Therefore, the author highlights how managerial and HR practices are case-sensitive to local cultural norms. Wasta is indeed an example of such influence, since it is a main distinguishing characteristic of HRM functions in most Middle Eastern organizations. Its presence is ubiquitous when it comes to finding a job, facilitating interviews, designing special positions in accordance with the profiles of specific candidates, allocating resources such as training and development courses, performance appraisals, compensation and rewards, or even when it comes to promotion and downsizing.
Furthermore, the author points out the consequences of Wasta-related practices at different levels. Both on micro levels, in terms of its impacts on individuals and institutions through various vectors, such as job satisfaction, job engagement, motivation, performance, turnover, image and reputation. Or on macro-levels, ranging from decline in economic growth and investment, to breeding extremism and despair, and fueling social and political instability, to harming the business climate as a whole. More details on this article from the NGO Transparency.
Since Wasta is a main distinguishing characteristic of organizations in the Middle East, Arab leaders in local firms, or even executives, global leaders, and expatriates in MNCs need to pay more attention to understanding and navigating this reality in their workplace. Indeed, in light of the vast impact it has on the performance and productivity of MNC‘s, Wasta is an inescapable factor that calls on them to address and consider it with serious interest. Global executives and expatriates to Arab Middle Eastern countries are hence encouraged – if not obligated – to consider and understand the factors that shape the use of Wasta and determine the extent of its influence on organizational performance ; since those many realities surrounding Wasta might influence the form, nature and future of their projects in the region, as well as the success or even failure of their operations.

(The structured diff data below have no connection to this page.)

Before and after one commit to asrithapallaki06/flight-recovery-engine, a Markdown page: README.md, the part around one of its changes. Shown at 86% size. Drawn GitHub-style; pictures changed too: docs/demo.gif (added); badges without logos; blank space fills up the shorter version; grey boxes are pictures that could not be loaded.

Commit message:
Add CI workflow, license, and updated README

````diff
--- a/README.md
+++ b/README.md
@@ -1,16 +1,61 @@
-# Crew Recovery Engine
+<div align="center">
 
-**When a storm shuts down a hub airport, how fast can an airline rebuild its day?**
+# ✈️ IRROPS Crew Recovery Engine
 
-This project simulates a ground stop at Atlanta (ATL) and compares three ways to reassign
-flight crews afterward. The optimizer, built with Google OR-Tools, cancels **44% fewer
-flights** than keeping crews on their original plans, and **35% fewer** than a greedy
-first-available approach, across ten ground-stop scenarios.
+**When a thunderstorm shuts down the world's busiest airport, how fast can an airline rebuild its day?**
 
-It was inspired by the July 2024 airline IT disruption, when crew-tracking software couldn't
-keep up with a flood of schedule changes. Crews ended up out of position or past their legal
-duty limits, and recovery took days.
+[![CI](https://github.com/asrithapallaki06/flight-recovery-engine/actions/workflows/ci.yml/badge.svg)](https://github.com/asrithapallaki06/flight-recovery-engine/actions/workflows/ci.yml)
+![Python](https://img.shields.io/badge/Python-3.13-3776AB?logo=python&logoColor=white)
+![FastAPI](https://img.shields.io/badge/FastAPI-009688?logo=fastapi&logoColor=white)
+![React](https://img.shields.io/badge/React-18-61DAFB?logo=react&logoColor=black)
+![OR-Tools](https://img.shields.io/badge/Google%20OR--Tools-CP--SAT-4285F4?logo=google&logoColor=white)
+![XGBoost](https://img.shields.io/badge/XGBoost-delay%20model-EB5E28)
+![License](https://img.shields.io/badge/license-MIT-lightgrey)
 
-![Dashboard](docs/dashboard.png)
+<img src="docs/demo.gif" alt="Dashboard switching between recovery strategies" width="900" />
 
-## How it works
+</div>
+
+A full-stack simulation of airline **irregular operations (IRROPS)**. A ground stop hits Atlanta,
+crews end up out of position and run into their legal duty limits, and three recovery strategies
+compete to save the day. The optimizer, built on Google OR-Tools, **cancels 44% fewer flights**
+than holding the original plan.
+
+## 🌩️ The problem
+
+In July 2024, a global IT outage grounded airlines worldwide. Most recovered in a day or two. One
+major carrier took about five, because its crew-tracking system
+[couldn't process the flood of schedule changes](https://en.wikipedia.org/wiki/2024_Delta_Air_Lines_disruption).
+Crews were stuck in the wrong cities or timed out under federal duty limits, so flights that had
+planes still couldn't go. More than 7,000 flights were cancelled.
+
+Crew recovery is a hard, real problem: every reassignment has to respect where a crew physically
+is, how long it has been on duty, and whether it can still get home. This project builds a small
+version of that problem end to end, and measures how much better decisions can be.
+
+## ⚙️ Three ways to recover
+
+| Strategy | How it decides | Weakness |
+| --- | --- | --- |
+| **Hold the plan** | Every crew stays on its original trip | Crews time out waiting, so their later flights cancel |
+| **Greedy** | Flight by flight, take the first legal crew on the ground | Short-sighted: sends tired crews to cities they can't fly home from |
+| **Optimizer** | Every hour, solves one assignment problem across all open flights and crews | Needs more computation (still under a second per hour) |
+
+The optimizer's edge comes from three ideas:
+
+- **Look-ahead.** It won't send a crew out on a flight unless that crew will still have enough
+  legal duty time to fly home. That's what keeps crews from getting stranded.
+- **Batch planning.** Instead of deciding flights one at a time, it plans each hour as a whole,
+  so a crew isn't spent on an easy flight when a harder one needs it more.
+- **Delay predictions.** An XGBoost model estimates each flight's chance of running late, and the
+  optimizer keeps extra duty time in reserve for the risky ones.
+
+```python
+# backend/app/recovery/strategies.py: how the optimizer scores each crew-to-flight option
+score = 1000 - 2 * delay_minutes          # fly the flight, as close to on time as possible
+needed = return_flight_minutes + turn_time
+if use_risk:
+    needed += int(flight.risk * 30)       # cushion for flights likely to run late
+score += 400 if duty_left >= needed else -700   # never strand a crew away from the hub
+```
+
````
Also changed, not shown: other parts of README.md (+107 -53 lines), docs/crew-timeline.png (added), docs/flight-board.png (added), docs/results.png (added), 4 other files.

Although Wasta is unique in its own way, it can be related to other forms of informal networks and contextual influences in managerial and business practices across different emerging contexts, such as Guanxi in the Chinese context, Blat/Svyazi in former Soviet countries, Jeitinho in the Brazilian context, Compadrazgo in other Latin American countries, and Yongo, Yonjul and Inmaek in South Korea.
Fadi Alsarhan strongly recommends adopting a comparative approach in future research within different HRM models. In addition, he recommends deeper empirical research to be conducted in relation to the impact of Wasta on job satisfaction; job engagement; organizational commitment; employee motivation, stress and mental health; conflicts in the workplace; trust among individuals; absenteeism; turnover; talent retention; teamwork spirit; organizational culture; productivity; and the overall performance.
Also, more research should be conducted to deeply investigate to what extent Wasta exerts important impacts on several HRM practices among Middle Eastern organizations. These future studies should tackle each HRM practice separately due to the importance of these practices and their multiple implications. Lastly, more studies should be conducted to identify the factors that affect and shape the use of Wasta in Arab organizations, some of these factors could include gender, as well as other demographic and socioeconomic variables like age, social class, and identity, or even leadership styles in the workplace.
 Alsarhan, F. (2021). Grasping The Concept of Wasta and its Place in Human Resource Management in the Middle East. In Sinha, P., Patel, P. & Verma, P. (eds.). International HRM and Development in Emerging Market Multinationals. 1st edition. Routledge, pp. 192-211. https://doi.org/10.4324/9781003057130-10